verb (used without object)
adjective, cross·er, cross·est.
- Biology.(of a chromosome segment) to undergo crossing over.
- to switch allegiance, as from one political party to another.
- to change successfully from one field of endeavor, genre, etc., to another: to cross over from jazz to rock.
- to die; pass away.
- to change arrangements made with; deceive: He crossed me up after we had agreed to tell the police the same story.
- to confuse: I was supposed to meet him at the station, but got crossed up.
Origin of cross
Related Words for cross upfool, trick, victimize, cheat, swindle, dupe, betray, disappoint, entrap, hoodwink, circumvent, falsify, defraud, delude, scam, clip, rob, ensnare, hoax, hook
noun the Cross
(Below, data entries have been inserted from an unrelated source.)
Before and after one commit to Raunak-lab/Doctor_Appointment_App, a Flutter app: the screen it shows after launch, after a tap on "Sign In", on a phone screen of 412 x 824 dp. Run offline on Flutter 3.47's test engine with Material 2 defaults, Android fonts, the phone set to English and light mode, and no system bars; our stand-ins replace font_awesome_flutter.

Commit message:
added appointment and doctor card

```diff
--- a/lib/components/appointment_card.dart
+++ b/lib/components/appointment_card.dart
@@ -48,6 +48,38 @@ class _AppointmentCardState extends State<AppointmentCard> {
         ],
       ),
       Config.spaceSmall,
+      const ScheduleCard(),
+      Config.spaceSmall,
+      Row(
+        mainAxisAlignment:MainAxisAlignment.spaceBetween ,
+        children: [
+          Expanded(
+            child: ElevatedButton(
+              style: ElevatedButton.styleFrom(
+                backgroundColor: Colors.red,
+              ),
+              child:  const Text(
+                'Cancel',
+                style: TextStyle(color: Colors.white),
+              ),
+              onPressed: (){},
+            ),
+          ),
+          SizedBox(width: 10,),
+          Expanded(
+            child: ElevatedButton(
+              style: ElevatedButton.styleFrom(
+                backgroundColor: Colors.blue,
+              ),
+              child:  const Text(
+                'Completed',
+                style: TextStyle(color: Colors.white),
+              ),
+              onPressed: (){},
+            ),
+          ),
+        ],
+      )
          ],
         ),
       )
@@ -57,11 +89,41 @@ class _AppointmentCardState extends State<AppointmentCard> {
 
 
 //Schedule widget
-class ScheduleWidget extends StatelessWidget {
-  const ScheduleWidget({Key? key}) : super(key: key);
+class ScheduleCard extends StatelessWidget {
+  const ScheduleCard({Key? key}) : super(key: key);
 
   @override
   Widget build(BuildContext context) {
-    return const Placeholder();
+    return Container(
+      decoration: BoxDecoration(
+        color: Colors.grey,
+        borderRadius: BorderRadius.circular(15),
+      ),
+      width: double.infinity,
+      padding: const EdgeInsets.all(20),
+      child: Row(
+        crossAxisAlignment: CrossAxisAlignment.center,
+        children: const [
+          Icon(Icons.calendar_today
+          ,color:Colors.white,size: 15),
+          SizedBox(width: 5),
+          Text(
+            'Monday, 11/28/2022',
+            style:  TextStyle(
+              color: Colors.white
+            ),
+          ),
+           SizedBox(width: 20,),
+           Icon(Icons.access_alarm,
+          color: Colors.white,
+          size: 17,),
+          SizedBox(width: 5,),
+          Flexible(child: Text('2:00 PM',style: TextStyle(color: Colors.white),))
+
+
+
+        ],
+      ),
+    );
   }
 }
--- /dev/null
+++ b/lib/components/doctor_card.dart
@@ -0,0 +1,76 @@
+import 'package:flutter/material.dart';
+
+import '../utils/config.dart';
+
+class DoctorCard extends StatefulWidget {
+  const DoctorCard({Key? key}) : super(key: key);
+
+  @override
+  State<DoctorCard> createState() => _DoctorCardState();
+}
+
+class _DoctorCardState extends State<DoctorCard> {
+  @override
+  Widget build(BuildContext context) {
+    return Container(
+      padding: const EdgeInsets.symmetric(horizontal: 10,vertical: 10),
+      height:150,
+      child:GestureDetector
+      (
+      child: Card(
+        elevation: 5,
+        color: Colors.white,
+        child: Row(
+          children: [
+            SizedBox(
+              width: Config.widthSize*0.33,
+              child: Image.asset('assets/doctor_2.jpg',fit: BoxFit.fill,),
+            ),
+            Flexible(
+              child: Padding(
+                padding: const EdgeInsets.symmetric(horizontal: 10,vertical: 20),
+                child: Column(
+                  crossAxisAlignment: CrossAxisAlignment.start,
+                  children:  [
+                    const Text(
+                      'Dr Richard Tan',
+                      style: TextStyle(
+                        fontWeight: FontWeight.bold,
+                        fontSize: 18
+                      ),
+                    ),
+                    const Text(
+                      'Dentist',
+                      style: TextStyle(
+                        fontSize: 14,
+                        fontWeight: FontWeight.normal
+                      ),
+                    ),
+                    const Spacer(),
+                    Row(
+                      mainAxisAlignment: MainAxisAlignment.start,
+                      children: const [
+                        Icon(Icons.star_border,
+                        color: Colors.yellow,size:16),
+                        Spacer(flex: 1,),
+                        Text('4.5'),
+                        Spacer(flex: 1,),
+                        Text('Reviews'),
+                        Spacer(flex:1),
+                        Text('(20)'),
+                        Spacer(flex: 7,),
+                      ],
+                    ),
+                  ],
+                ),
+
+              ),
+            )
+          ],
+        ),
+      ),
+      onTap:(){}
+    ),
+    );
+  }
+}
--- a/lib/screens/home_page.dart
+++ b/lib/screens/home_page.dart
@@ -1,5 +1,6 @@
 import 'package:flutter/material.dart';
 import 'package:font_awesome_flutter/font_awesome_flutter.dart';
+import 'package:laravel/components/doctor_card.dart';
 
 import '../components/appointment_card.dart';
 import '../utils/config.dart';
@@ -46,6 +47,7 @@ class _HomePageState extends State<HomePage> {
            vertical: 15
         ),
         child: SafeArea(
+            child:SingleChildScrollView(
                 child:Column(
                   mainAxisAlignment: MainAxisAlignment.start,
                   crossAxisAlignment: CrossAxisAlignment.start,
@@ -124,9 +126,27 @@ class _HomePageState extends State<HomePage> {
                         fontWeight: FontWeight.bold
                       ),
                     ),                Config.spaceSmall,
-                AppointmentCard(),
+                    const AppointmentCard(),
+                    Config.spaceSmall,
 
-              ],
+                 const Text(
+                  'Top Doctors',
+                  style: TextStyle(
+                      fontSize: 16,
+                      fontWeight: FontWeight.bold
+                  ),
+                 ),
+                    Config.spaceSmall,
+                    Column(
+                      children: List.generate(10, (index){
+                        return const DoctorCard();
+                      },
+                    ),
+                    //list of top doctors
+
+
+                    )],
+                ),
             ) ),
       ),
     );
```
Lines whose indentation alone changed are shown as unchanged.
- the process of crossing; hybridization
- an individual produced as a result of this process
- to meet and passthe two trains crossed
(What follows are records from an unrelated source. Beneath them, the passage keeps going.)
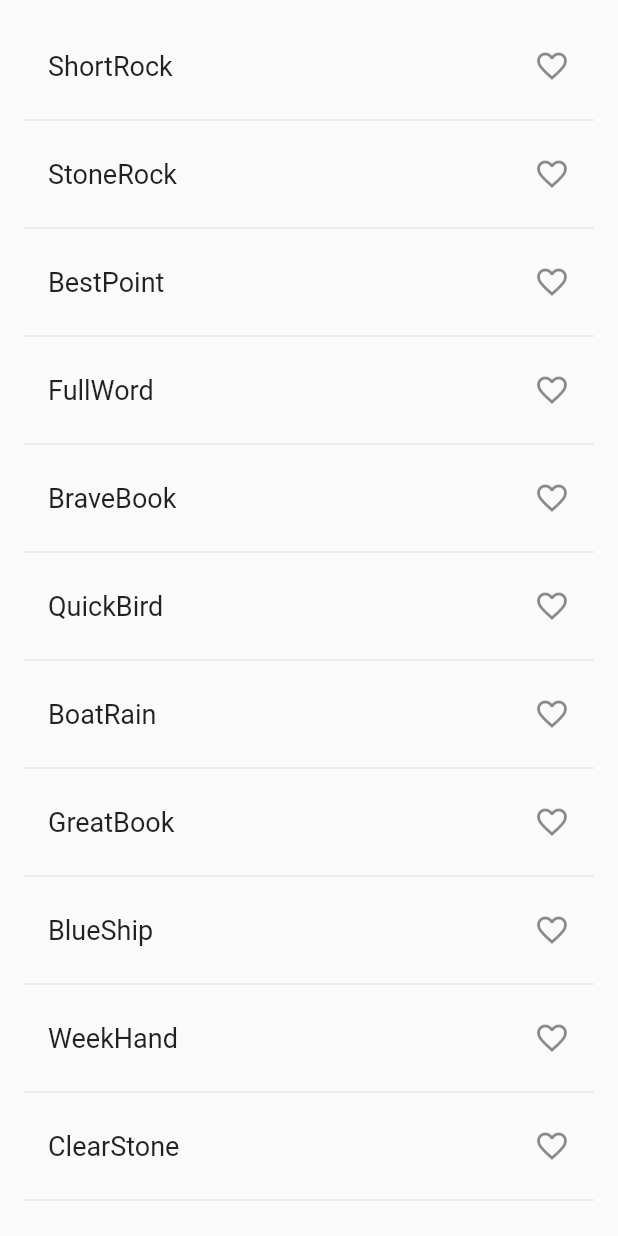
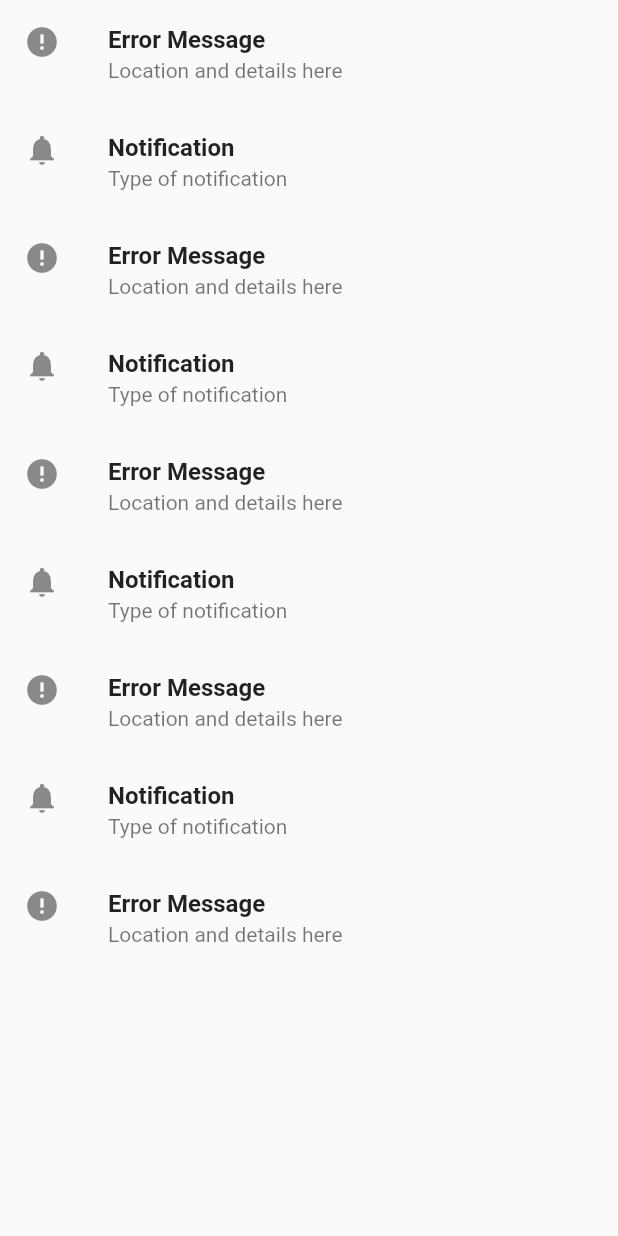
Before and after one commit to AlisonWonderlandApps/FlutterSplunk, a Flutter app: the RandomWords widget shown alone on an empty page, opened directly, on a phone screen of 412 x 824 dp. Run offline on Flutter 3.47's test engine with Material 2 defaults, Android fonts, the phone set to English and light mode, and no system bars.

Commit message:
Basic List in Stateless Widget

```diff
--- a/lib/pages/notifications_page.dart
+++ b/lib/pages/notifications_page.dart
@@ -1,22 +1,82 @@
 import 'package:flutter/material.dart';
-import 'package:english_words/english_words.dart';
+// import 'package:english_words/english_words.dart';
 
-class RandomWords extends StatefulWidget {
+class RandomWords extends StatelessWidget {
   @override
-  createState() => new RandomWordsState();
+  //createState() => new RandomWordsState();
+  Widget listSection = new ListView(
+    children: [
+      new ListTile(
+        leading: new Icon(Icons.error),
+        title: new Text('Error Message',
+            style: new TextStyle(fontWeight: FontWeight.bold,)),
+        subtitle: new Text('Location and details here'),),
+      new ListTile(
+        leading: new Icon(Icons.notifications),
+        title: new Text('Notification',
+            style: new TextStyle(fontWeight: FontWeight.bold)),
+        subtitle: new Text('Type of notification'),),
+      new ListTile(
+        leading: new Icon(Icons.error),
+        title: new Text('Error Message',
+            style: new TextStyle(fontWeight: FontWeight.bold,)),
+        subtitle: new Text('Location and details here'),),
+      new ListTile(
+        leading: new Icon(Icons.notifications),
+        title: new Text('Notification',
+            style: new TextStyle(fontWeight: FontWeight.bold)),
+        subtitle: new Text('Type of notification'),),
+      new ListTile(
+        leading: new Icon(Icons.error),
+        title: new Text('Error Message',
+            style: new TextStyle(fontWeight: FontWeight.bold,)),
+        subtitle: new Text('Location and details here'),),
+      new ListTile(
+        leading: new Icon(Icons.notifications),
+        title: new Text('Notification',
+            style: new TextStyle(fontWeight: FontWeight.bold)),
+        subtitle: new Text('Type of notification'),),
+      new ListTile(
+        leading: new Icon(Icons.error),
+        title: new Text('Error Message',
+            style: new TextStyle(fontWeight: FontWeight.bold,)),
+        subtitle: new Text('Location and details here'),),
+      new ListTile(
+        leading: new Icon(Icons.notifications),
+        title: new Text('Notification',
+            style: new TextStyle(fontWeight: FontWeight.bold)),
+        subtitle: new Text('Type of notification'),),
+      new ListTile(
+        leading: new Icon(Icons.error),
+        title: new Text('Error Message',
+            style: new TextStyle(fontWeight: FontWeight.bold,)),
+        subtitle: new Text('Location and details here'),),
+    ],
+  );
+
+  @override
+  Widget build(BuildContext context) {
+    return listSection;
+  }
+
 }
-
+/*
 class RandomWordsState extends State<RandomWords> {
   static String routeName = 'notifications-page';
   //_ enforces privacy
-  final _suggestions = <WordPair>[];
-  final _saved = new Set<WordPair>();
+  final _suggestions = <ListTile>[];
+  final _saved = new Set<ListTile>();
   final _biggerFont = const TextStyle(fontSize: 18.0);
 
   @override
   Widget build(BuildContext context) {
-    return _buildSuggestions();
+    //return _buildSuggestions();
+
+    return new Container();
+
   }
+
+
 
   Widget _buildSuggestions() {
     return new ListView.builder(
@@ -97,4 +157,4 @@ class RandomWordsState extends State<RandomWords> {
       ),
     );
   }
-}
+}*/
```
Also changed, not shown: pubspec.lock.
- (of each of two letters in the post) to be dispatched before receipt of the other
- to trace the form of the Cross, usually with the thumb or index finger upon (someone or something) in token of blessing
- to make the sign of the Cross upon (oneself)
Word Origin for cross
"ill-tempered," 1630s, probably from 16c. sense of "contrary, athwart," especially with reference to winds and sailing ships, from cross (n.). Cross-purposes "contradictory intentions" is from 1660s.
Old English cros (mid-10c.), from Old Irish cros, probably via Scandinavian, from Latin crux (accusative crucem, genitive crucis) "stake, cross" on which criminals were impaled or hanged, hence, figuratively, "torture, trouble, misery;" originally a tall, round pole; possibly of Phoenician origin. Replaced Old English rood. Also from Latin crux are Italian croce, French croix, Spanish and Portuguese cruz, Dutch kruis, German Kreuz.
c.1200, "make the sign of a cross," from cross (n.). Sense of "to go across" is from c.1400; that of "to cancel by drawing lines over" is from mid-15c. Related: Crossed; crossing.
Betray, double-cross, cheat, as in Jack crossed up his buddies and told the police they had broken in. Originally this usage often was put simply as to cross. [Early 1800s]
Confuse, muddle, as in We all planned to meet at the restaurant but several of us got crossed up as to time and place.
In addition to the idioms beginning with cross
- cross a bridge when one comes to it
- cross as a bear
- cross my heart and hope to die
- cross one's fingers
- cross one's mind
- cross over
- cross someone's palm with silver
- cross someone's path
- cross swords
- cross the Rubicon
- cross to bear
- cross up
- at cross purposes
- at the crossroads
- caught in the middle (cross-fire)
- dot one's i's and cross one's t's
- double cross
- get one's wires crossed